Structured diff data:
□ □ □

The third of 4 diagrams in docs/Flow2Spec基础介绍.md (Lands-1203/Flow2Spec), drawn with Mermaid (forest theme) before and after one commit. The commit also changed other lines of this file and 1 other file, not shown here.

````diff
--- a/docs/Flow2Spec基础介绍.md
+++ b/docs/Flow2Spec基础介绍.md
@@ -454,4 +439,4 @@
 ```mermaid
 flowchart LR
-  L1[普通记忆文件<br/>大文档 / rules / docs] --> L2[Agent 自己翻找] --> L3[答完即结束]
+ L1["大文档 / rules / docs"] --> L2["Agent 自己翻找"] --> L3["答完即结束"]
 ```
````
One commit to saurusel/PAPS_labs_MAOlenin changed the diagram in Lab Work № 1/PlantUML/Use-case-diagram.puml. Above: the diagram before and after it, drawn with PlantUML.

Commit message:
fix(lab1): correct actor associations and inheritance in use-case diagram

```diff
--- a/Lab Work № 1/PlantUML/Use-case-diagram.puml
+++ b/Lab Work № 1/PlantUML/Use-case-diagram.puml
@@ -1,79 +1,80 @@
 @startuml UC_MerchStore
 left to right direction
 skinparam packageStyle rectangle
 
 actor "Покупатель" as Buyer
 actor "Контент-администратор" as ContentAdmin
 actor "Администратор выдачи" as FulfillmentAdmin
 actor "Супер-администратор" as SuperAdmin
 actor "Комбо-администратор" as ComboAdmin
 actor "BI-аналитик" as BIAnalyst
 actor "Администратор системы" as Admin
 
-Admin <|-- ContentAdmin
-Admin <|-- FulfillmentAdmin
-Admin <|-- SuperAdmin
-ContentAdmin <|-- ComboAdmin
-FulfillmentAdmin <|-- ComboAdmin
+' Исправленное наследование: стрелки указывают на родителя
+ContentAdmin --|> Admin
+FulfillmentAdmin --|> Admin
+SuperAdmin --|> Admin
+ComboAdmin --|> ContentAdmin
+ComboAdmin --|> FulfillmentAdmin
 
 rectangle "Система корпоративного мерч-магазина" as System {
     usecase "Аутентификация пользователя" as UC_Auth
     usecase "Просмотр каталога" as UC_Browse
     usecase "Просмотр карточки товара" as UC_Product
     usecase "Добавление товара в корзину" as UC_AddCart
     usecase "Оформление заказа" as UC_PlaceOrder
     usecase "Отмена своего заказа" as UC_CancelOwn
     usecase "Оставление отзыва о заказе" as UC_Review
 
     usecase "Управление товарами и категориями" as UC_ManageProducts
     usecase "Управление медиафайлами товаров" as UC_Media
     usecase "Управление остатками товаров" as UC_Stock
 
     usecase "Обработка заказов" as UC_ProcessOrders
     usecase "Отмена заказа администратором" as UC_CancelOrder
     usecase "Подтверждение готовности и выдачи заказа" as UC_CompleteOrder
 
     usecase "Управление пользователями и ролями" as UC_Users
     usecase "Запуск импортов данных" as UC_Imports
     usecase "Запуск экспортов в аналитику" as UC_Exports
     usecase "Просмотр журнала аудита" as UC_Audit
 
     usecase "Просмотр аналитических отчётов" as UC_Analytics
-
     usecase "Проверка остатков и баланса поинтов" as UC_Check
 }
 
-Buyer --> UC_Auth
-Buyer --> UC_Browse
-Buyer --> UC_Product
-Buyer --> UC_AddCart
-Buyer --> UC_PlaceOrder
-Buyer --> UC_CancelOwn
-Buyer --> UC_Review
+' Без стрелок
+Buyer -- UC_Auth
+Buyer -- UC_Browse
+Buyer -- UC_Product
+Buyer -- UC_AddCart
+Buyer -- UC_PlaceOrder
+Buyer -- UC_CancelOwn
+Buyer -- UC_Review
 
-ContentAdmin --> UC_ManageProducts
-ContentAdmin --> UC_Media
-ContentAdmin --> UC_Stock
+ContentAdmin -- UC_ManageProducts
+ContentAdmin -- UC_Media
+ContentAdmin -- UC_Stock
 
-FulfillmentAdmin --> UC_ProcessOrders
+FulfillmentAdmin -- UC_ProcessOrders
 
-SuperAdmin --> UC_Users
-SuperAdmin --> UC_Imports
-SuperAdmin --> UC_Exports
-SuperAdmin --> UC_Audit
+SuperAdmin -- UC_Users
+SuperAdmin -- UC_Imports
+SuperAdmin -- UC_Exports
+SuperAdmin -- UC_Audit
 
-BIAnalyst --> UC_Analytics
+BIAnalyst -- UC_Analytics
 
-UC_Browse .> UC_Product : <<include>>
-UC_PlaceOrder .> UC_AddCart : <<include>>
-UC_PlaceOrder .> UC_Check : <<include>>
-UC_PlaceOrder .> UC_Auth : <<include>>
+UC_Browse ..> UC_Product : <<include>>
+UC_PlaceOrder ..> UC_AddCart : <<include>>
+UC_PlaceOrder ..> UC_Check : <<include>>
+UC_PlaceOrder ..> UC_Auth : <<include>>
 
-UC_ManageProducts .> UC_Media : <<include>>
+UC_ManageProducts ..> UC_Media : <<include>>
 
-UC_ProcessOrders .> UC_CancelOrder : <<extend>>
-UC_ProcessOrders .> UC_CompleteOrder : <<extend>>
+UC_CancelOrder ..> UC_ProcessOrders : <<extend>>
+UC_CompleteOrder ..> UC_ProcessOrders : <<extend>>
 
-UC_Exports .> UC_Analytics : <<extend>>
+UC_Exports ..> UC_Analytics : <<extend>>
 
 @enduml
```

□ □ □

Exercise directions:
Copy out each line of the data that has the word "答完即结束" in it.

Response area:
-  L1[普通记忆文件<br/>大文档 / rules / docs] --> L2[Agent 自己翻找] --> L3[答完即结束]
+ L1["大文档 / rules / docs"] --> L2["Agent 自己翻找"] --> L3["答完即结束"]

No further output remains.